- English Flag (St George Cross) with “ENG”
- Scottish Flag (St Andrew Cross) with “SCO”
- Welsh Flag (red dragon on green/white field) with “Wales” or “Cymru”
- Euro Flag (circle of stars) with “GB”.
If the Euro/GB configuration is displayed, then the bearer vehicle need not display a separate “GB” emblem when driving within the EU.
The colours and reflectivity of number plates are also specified in the regulations, and there is a British Standard (BS AU 145d) which describes the physical characteristics of number plates, including: visibility, strength and reflectivity. Front plates must have black characters on a white background, while rear plates must have black characters on a yellow background. The British Standard also requires that a number plate must be marked with the following information: the British Standard Number, the name, trade mark, or other means of identification of the manufacturer or component supplier, the name and postcode of the supplying outlet.
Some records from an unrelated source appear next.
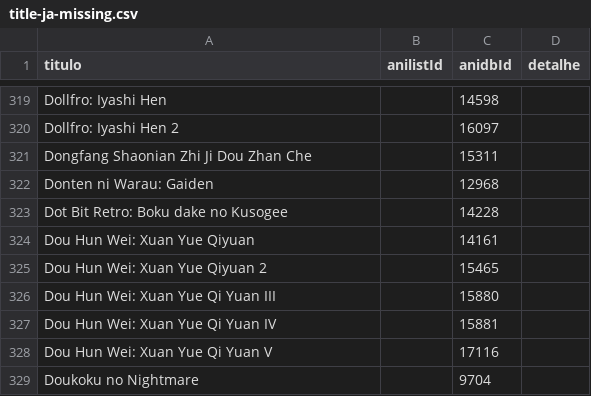
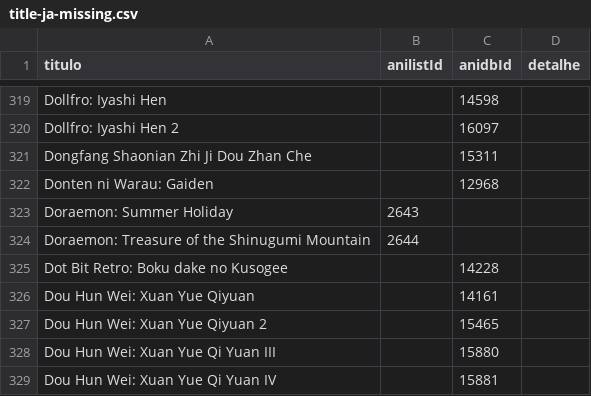
Before and after one commit to iSherlott/AnimeHub, a CSV file: docs/adr/pendencias/title-ja-missing.csv, drawn as a sheet; only a part is shown, gaps mark what is left out; the shorter side is filled out with more unchanged rows.

```diff
--- a/docs/adr/pendencias/title-ja-missing.csv
+++ b/docs/adr/pendencias/title-ja-missing.csv
@@ -322,2 +322,4 @@ Dongfang Shaonian Zhi Ji Dou Zhan Che,,15311,
 Donten ni Warau: Gaiden,,12968,
+Doraemon: Summer Holiday,2643,,
+Doraemon: Treasure of the Shinugumi Mountain,2644,,
 Dot Bit Retro: Boku dake no Kusogee,,14228,
```
Also changed, not shown: docs/adr/pendencias/adult-removed.csv, 50 other files.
A non-reflective border is optional. There may be no other markings or material contained on the number plate.
What is required and permitted on UK road-legal number plates
- White front plate (to British Standard BS AU 145d)
- Yellow rear plate (to British Standard BS AU 145d)
- The registration number of the bearer vehicle in the mandatory font (black ‘Charles Wright 2001’)
- Spacing of characters and character groups in accordance with the measurements specified in the regulations. Variation is not permitted.
Permitted but not required
- 3D variation of the mandatory ‘Charles Wright 2001’ font
- Coloured, non-reflective border
- National emblem: English St George Cross with “ENG” legend, Scottish St Andrew Cross with “SCO” legend, Welsh Dragon with “WALES” and “CYMRU” legend, British Union Flag with “GB” legend) or Euro Stars symbol with “GB” legend.
No additions or variations are permitted. Common illegal variations are
- Fancy or decorative typefaces
- Bolts placed in such a way as to alter the appearance of characters
- Adjusted spacing between characters or character groups
- Altered characters
- Additional logos or symbols, such as sporting emblems and religious symbols.
There are concessions for older and vintage cars. “Historic vehicles”, i.e. those built prior to 1973, are permitted to bear the old-style black plates of either plastic or traditional metal construction.
Refer to the document Vehicle registration numbers and number plates for more information.
Find your perfect private number plates with our themed searches.
Need some guidance? See our How to buy a number plate page.
Our page on car registrations formats explains the different kinds of plate layouts you may see.